» **RECORDS TO PROCESS**:

Content starts

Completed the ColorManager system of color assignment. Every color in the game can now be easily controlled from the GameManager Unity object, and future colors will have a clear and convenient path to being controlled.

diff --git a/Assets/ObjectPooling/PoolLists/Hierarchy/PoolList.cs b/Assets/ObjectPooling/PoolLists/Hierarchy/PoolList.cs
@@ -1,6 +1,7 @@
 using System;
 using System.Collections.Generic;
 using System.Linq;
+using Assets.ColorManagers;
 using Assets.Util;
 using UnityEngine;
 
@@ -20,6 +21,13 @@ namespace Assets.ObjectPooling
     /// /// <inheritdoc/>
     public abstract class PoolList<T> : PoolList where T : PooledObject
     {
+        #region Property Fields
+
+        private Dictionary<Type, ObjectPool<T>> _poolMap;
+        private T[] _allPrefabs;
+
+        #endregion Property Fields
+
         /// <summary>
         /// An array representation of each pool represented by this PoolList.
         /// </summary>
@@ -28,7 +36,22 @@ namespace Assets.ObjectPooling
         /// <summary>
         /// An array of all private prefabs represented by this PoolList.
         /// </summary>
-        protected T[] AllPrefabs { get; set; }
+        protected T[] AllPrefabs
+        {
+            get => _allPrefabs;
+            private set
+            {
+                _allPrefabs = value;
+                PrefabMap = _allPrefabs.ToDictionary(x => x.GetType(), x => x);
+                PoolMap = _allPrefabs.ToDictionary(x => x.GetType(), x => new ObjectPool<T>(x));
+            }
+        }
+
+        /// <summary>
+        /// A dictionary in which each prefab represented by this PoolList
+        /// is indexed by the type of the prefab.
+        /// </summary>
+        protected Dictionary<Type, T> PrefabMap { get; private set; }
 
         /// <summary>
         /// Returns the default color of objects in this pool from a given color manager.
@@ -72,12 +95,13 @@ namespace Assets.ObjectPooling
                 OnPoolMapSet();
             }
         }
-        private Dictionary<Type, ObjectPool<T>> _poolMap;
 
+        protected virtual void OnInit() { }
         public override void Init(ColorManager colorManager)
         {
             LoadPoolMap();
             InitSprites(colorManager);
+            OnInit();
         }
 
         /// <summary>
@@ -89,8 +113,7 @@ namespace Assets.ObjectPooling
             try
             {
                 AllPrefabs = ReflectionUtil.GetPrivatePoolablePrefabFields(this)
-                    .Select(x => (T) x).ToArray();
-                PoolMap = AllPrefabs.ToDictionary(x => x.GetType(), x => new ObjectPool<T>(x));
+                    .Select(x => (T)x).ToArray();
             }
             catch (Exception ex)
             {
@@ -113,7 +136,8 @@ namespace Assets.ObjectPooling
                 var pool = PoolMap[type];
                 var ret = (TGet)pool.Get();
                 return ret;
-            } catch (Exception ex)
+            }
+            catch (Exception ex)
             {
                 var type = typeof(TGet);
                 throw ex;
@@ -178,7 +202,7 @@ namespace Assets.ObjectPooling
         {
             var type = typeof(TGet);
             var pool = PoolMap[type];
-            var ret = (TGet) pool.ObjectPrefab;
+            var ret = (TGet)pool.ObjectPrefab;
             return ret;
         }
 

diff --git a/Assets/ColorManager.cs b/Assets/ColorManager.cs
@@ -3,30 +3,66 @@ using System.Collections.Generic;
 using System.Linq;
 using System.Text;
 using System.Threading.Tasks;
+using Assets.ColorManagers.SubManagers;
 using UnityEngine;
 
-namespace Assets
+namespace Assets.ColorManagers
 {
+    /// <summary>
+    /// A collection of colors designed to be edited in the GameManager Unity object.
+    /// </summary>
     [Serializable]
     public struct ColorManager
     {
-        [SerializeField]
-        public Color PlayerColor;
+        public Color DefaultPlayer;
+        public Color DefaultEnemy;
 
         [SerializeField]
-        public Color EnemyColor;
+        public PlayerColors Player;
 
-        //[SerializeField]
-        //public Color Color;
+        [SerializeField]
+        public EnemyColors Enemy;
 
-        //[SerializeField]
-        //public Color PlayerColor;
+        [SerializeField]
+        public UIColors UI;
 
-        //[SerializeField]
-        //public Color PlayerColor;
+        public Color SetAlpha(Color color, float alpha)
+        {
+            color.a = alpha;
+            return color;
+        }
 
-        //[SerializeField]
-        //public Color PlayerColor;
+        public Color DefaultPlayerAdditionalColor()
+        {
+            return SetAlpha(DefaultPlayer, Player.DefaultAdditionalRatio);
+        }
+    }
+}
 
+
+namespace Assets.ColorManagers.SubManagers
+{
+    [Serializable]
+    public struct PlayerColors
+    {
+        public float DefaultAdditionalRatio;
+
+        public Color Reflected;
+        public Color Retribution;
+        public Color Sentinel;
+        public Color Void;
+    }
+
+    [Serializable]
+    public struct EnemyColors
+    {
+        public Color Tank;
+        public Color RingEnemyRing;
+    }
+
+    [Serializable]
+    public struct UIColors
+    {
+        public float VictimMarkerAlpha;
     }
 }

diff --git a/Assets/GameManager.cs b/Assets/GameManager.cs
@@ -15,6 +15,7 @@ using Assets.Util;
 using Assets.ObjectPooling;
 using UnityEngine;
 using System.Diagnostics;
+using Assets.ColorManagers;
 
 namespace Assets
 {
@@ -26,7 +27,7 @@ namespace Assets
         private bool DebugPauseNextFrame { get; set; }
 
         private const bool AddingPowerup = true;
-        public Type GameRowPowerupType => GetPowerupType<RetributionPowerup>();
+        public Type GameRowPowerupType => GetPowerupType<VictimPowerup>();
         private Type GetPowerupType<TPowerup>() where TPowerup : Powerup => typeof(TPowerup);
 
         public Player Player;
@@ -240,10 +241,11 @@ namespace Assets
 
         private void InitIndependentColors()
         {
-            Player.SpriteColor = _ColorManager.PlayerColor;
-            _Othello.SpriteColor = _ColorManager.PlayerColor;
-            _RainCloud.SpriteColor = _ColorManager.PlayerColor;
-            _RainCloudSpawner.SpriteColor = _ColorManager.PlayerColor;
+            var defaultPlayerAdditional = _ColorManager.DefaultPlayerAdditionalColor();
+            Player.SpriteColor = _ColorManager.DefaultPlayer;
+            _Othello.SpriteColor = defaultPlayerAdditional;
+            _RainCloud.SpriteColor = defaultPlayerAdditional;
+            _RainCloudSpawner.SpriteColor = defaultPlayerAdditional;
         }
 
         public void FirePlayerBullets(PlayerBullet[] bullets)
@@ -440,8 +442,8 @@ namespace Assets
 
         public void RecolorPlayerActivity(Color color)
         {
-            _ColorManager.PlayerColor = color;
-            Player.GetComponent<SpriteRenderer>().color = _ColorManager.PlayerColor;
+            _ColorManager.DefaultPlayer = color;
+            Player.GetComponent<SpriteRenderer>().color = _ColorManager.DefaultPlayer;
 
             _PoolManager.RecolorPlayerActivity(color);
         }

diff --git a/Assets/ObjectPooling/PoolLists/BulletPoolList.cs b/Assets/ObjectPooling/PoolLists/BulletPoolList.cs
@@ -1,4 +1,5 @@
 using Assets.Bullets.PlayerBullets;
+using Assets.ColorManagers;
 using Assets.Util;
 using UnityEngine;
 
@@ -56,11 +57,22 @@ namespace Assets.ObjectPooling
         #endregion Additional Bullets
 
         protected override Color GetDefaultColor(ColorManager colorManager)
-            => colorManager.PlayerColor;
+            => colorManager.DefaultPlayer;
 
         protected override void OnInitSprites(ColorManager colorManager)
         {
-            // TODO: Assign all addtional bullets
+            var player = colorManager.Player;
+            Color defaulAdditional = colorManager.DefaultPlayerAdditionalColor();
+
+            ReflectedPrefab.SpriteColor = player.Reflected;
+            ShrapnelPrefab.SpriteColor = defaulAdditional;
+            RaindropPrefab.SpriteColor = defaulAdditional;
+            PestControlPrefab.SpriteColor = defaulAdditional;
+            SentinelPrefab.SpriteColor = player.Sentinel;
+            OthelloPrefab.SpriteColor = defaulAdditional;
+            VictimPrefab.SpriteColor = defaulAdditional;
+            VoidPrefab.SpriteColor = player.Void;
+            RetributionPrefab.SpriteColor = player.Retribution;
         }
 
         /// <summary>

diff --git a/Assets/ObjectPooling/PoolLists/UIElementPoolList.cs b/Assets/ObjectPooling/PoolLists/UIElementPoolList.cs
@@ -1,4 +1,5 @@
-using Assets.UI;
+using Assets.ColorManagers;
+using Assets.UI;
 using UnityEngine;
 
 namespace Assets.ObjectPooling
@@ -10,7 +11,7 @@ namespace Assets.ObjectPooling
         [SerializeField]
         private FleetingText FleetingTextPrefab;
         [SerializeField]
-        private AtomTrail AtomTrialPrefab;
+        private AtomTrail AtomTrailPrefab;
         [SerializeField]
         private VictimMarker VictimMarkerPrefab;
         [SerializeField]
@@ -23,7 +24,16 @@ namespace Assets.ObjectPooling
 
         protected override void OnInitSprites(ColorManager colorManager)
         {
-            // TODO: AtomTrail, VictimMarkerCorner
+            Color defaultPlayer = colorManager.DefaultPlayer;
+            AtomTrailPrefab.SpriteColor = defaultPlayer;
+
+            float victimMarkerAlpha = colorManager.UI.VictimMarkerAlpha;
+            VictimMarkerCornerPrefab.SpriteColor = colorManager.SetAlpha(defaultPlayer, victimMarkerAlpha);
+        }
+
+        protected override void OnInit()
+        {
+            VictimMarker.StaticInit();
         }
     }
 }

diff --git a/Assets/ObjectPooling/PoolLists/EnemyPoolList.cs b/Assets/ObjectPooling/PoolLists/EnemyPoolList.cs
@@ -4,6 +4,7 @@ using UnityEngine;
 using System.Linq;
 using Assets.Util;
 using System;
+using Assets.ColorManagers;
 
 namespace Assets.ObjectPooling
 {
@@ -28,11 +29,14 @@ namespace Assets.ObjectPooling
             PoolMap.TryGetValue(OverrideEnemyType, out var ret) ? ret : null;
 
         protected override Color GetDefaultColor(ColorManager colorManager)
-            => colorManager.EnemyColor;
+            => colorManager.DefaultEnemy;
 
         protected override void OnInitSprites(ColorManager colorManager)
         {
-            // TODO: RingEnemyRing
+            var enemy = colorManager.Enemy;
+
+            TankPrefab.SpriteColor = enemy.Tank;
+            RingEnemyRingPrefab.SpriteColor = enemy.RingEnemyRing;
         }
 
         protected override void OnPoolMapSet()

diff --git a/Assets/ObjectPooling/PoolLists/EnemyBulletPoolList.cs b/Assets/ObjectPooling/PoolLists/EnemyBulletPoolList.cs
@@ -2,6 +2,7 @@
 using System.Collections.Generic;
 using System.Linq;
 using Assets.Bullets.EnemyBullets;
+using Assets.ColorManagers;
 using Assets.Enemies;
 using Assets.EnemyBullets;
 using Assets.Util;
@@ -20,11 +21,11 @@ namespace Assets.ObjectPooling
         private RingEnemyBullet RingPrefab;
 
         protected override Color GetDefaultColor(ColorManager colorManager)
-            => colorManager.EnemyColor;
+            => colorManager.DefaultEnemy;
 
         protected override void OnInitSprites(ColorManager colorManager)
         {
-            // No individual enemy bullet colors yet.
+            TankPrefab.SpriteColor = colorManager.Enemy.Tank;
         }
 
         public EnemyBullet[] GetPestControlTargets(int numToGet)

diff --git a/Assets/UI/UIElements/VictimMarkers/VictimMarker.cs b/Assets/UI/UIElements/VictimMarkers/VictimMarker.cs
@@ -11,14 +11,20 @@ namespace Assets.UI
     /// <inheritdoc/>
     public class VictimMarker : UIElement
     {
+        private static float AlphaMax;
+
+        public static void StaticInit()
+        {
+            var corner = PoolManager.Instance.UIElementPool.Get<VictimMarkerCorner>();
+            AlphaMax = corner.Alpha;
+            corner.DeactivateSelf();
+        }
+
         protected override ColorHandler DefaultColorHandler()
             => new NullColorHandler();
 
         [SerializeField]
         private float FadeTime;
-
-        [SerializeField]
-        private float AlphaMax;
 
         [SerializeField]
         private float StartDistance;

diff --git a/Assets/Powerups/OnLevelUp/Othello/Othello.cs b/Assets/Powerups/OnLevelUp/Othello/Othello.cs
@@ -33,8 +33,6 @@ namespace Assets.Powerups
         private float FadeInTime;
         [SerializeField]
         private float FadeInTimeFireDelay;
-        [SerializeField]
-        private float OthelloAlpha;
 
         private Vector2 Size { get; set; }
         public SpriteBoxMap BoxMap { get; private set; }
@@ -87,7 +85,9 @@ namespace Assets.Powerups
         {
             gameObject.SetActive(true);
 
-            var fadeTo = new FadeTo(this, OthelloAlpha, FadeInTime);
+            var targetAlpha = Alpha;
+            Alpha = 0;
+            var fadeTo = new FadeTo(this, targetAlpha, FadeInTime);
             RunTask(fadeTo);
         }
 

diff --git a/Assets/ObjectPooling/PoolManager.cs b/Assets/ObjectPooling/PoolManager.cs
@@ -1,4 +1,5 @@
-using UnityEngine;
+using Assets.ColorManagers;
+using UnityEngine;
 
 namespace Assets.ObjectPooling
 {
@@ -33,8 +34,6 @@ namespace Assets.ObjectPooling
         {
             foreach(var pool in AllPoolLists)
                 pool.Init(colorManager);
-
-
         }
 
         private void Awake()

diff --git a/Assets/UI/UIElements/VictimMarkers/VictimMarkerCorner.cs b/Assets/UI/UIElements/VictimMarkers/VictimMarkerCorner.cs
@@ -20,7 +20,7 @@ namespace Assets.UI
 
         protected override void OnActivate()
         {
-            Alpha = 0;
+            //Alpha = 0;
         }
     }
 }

Content ends

» **YOUR GOAL**: Go through the listing above and write out exactly the lines starting with the one holding "prefab represented by this PoolList" and running through the one holding "given color manager.", ends included, and no others.

» **THE COMPLETED TASK**:
+        /// A dictionary in which each prefab represented by this PoolList
+        /// is indexed by the type of the prefab.
+        /// </summary>
+        protected Dictionary<Type, T> PrefabMap { get; private set; }
 
         /// <summary>
         /// Returns the default color of objects in this pool from a given color manager.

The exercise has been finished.